→ WHAT THE TASK REQUIRES:
Check each line of the data below for the string "PageTitle", then report how many lines have it and nothing else.

----

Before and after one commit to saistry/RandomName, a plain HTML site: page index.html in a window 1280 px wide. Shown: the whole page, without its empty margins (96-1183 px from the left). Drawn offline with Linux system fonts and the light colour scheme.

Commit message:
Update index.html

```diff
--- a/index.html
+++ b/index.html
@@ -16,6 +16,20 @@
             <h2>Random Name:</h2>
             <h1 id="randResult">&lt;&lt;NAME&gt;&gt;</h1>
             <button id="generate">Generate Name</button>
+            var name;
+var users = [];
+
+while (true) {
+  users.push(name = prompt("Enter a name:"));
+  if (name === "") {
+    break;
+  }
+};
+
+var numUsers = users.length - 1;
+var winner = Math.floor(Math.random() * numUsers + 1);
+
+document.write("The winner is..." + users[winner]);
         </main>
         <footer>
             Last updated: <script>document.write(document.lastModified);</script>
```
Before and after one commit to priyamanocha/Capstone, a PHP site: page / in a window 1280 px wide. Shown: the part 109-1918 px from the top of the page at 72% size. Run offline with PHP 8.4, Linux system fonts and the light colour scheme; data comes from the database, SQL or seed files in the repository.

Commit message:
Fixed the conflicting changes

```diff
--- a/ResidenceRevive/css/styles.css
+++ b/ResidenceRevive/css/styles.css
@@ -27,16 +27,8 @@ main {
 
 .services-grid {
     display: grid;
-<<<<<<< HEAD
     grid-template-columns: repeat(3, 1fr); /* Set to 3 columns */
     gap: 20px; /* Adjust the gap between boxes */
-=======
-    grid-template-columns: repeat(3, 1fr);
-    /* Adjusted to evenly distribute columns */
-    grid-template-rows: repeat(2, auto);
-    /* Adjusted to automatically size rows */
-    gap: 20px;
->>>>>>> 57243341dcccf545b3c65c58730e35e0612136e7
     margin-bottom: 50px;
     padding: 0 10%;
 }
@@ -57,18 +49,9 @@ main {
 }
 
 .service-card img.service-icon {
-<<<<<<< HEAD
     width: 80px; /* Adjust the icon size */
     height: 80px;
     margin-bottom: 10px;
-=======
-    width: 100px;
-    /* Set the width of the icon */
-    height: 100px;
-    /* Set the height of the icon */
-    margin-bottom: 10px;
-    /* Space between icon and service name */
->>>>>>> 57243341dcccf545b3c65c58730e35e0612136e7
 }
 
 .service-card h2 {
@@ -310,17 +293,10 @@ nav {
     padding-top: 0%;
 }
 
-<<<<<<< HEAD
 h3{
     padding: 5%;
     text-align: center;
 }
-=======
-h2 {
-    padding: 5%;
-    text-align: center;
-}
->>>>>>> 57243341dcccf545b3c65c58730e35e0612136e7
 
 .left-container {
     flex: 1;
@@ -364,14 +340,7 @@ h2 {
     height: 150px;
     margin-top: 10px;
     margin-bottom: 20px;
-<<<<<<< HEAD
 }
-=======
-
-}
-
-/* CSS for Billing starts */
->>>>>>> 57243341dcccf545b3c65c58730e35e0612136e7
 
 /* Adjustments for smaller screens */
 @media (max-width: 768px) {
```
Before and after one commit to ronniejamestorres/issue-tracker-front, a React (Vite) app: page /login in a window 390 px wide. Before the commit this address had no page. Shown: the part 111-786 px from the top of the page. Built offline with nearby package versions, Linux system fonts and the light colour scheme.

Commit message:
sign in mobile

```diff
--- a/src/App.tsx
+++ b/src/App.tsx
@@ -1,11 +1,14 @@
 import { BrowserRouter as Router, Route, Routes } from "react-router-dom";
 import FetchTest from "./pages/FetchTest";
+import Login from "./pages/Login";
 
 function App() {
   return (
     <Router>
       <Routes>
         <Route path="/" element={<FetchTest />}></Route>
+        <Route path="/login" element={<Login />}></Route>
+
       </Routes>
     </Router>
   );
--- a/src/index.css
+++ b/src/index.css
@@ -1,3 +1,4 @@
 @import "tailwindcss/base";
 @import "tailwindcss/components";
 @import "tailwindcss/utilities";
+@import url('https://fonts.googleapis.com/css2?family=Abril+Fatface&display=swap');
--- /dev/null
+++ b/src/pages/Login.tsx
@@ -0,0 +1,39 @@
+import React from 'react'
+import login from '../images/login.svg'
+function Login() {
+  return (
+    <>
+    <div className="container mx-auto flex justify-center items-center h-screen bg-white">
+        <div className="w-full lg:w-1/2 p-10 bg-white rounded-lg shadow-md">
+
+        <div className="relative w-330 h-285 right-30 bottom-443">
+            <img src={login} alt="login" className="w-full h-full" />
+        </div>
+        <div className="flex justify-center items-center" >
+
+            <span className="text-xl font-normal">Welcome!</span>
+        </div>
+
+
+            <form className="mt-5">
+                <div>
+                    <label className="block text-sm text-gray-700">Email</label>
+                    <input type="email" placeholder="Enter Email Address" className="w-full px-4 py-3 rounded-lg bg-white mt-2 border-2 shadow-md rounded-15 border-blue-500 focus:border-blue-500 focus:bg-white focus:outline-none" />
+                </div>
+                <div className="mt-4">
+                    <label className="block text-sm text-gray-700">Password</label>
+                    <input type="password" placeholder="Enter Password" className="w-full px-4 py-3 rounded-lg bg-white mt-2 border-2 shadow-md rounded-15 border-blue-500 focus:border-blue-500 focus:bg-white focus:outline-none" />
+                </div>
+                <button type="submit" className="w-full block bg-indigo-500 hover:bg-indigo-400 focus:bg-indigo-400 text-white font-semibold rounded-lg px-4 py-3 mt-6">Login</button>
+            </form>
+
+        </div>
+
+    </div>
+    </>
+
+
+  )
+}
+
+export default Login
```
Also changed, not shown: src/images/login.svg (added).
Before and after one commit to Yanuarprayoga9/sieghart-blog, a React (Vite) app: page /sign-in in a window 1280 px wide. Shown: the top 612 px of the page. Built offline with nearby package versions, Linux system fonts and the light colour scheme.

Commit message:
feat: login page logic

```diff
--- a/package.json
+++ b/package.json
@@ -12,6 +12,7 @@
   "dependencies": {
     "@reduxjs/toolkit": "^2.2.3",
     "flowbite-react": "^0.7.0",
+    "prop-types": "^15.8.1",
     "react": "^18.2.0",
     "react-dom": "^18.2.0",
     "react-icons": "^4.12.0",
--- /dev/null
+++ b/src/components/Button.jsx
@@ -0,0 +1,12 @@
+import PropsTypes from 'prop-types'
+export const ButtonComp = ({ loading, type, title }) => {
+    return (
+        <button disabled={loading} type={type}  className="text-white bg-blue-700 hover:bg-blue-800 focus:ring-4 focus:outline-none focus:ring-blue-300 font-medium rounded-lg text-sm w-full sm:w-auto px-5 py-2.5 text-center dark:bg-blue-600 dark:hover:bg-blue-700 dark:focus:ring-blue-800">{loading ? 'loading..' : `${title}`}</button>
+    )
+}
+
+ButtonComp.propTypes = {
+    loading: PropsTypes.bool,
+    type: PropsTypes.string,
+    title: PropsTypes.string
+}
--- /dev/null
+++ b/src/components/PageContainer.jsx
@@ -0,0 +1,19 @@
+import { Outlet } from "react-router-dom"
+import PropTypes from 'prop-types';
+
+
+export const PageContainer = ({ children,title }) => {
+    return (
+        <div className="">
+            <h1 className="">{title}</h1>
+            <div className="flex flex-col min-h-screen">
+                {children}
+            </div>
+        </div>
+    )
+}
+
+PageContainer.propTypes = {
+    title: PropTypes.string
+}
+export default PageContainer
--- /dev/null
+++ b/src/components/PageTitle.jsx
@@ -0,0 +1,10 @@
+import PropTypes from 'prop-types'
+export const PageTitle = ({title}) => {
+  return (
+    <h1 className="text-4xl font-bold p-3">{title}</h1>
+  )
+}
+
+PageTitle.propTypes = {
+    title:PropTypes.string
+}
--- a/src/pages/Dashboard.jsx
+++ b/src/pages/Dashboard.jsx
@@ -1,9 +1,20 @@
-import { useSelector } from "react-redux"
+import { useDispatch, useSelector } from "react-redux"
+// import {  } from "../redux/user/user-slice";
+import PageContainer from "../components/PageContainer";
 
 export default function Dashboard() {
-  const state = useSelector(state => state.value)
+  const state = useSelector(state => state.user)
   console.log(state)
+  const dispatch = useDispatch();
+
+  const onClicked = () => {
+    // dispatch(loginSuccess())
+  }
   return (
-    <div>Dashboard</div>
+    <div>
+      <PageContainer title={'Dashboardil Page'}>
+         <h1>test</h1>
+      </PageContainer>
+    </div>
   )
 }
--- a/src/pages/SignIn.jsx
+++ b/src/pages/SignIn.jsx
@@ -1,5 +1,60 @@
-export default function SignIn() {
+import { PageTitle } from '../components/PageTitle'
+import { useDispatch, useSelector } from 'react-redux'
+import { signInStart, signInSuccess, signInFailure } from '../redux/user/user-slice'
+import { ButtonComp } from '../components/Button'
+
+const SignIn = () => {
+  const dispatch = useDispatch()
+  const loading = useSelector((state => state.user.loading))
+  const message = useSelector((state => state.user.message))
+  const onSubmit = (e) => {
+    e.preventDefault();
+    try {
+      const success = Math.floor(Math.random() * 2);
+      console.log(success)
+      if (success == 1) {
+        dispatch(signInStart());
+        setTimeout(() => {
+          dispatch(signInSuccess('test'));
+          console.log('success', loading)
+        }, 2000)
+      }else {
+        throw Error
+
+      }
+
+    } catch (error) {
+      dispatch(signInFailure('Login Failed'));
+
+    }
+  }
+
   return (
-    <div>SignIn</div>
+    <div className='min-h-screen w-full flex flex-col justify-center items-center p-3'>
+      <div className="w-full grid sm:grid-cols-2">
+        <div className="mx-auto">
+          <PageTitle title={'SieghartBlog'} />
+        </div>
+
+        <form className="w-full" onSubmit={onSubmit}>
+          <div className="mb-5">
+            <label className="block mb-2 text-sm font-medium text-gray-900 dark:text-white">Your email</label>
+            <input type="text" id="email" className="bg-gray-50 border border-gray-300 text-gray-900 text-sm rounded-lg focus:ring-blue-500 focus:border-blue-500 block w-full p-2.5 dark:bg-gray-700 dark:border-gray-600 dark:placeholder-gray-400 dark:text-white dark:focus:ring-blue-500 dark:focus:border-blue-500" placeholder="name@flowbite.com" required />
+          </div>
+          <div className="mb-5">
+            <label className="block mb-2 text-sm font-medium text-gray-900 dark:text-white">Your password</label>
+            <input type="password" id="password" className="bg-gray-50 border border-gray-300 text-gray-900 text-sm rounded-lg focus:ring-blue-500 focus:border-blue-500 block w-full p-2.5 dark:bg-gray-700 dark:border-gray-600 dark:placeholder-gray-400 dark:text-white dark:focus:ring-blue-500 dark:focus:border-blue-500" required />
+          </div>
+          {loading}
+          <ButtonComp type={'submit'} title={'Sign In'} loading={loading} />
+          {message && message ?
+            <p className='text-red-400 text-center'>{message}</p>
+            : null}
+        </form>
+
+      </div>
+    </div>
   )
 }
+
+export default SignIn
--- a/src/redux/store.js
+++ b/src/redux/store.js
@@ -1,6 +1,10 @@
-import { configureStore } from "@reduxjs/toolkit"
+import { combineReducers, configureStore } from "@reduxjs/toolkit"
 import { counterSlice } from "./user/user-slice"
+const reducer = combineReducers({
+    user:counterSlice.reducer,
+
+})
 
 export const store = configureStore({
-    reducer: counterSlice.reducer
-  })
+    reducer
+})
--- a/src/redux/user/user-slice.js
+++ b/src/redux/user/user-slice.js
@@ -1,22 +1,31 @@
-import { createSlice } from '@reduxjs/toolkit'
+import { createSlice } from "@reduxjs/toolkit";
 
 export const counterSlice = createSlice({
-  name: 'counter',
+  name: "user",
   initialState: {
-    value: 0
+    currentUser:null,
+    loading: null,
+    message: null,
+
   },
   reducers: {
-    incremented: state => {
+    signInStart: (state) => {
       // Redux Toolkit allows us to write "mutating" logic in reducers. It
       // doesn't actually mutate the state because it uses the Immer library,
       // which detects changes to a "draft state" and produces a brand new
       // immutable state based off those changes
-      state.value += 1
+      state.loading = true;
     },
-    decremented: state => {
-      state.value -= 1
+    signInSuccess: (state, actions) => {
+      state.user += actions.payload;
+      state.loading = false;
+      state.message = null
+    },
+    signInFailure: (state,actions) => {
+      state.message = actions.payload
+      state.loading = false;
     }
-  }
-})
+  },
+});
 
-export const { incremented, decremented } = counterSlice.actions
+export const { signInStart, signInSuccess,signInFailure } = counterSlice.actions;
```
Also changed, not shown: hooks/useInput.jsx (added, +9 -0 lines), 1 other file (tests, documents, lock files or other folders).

----

→ TASK SOLUTION:
5